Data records
▽

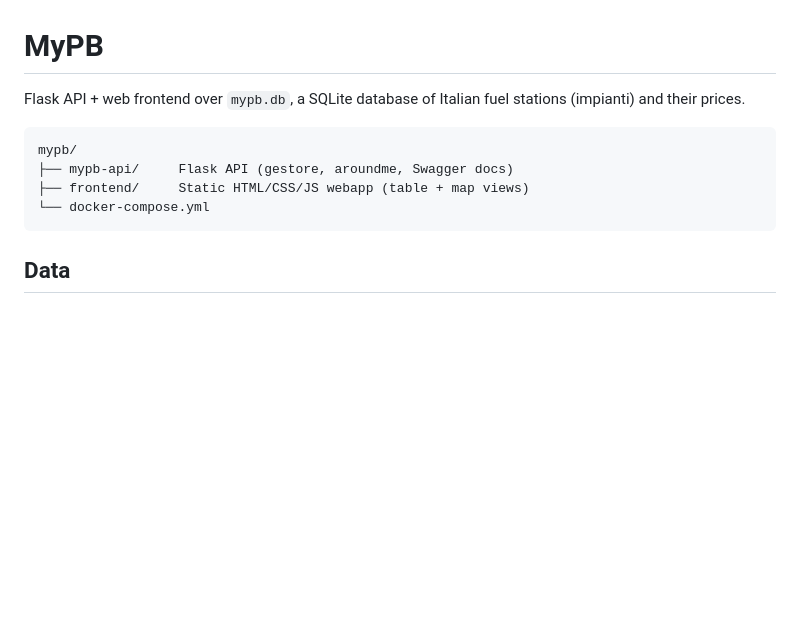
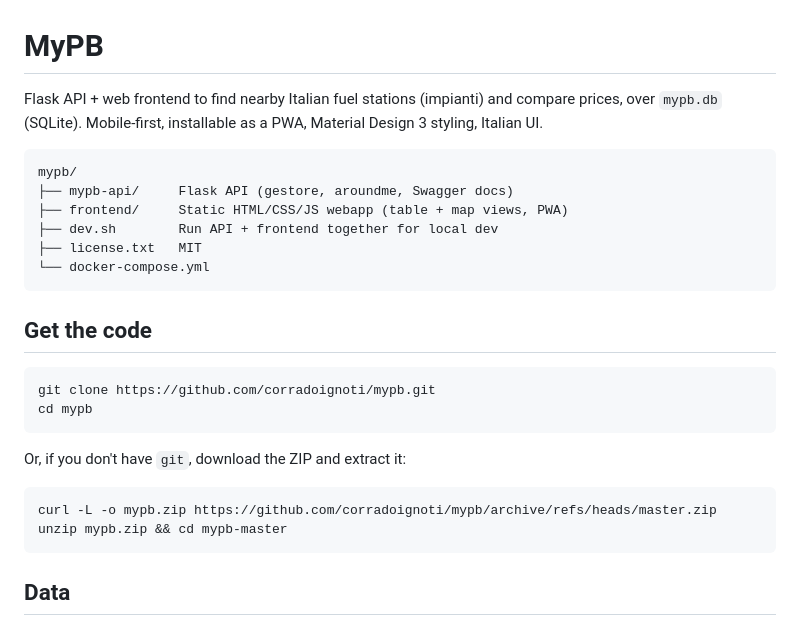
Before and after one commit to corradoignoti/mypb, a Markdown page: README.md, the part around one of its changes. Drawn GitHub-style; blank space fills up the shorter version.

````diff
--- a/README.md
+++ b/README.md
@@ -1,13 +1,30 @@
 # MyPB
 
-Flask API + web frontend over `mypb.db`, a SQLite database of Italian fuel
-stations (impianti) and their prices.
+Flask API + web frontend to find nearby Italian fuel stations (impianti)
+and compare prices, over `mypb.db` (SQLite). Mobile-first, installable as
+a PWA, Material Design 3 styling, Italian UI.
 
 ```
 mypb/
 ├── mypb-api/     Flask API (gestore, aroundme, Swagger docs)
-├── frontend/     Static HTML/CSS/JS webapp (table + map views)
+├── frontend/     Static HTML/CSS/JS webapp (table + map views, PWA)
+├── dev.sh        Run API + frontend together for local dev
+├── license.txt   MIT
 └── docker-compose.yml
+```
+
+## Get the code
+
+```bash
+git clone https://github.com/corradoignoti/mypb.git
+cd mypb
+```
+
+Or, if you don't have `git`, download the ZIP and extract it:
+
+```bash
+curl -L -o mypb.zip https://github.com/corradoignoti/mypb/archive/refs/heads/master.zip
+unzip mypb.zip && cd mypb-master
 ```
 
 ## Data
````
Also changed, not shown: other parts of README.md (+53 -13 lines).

△
▽

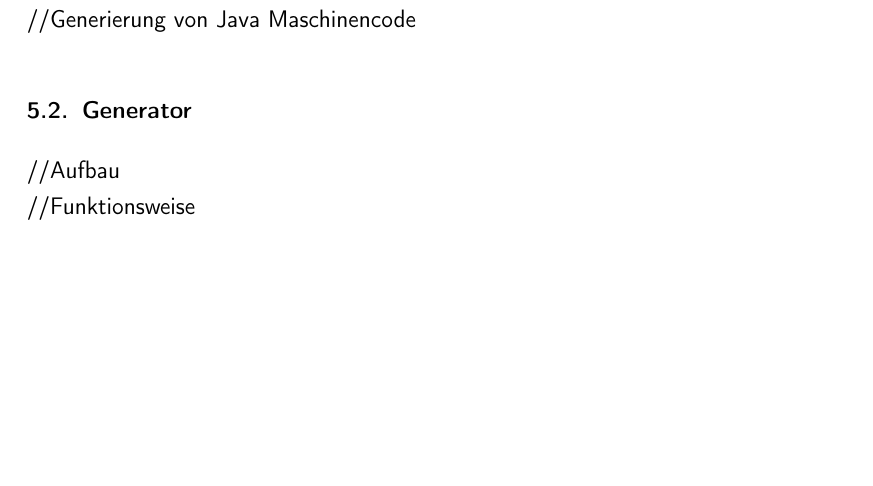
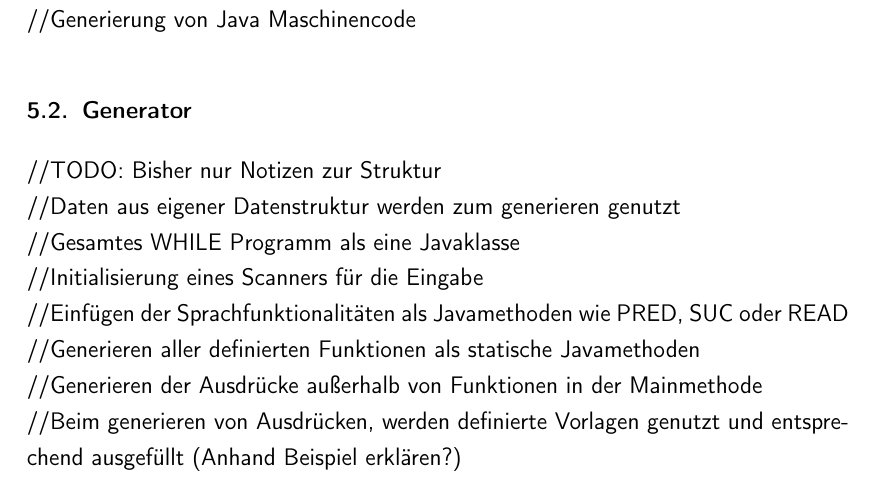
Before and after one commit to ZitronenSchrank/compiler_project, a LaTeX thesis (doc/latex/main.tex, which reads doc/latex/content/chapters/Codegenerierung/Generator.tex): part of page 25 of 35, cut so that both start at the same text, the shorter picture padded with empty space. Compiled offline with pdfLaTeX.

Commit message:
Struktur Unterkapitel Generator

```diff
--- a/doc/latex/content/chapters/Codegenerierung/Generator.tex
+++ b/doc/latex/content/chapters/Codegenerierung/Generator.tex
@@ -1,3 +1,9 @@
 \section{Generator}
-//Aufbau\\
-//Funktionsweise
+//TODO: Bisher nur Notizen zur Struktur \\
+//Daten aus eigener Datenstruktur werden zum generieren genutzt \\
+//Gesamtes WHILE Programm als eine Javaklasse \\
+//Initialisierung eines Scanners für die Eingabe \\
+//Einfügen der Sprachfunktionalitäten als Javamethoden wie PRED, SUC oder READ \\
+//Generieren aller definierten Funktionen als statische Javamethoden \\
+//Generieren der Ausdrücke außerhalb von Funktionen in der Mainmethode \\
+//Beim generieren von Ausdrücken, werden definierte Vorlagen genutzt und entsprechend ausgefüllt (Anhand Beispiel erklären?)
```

△

**To do:**
Search the data above for the word "README". Copy each line it is in.

**Result of this task:**
Before and after one commit to corradoignoti/mypb, a Markdown page: README.md, the part around one of its changes. Drawn GitHub-style; blank space fills up the shorter version.
--- a/README.md
+++ b/README.md
Also changed, not shown: other parts of README.md (+53 -13 lines).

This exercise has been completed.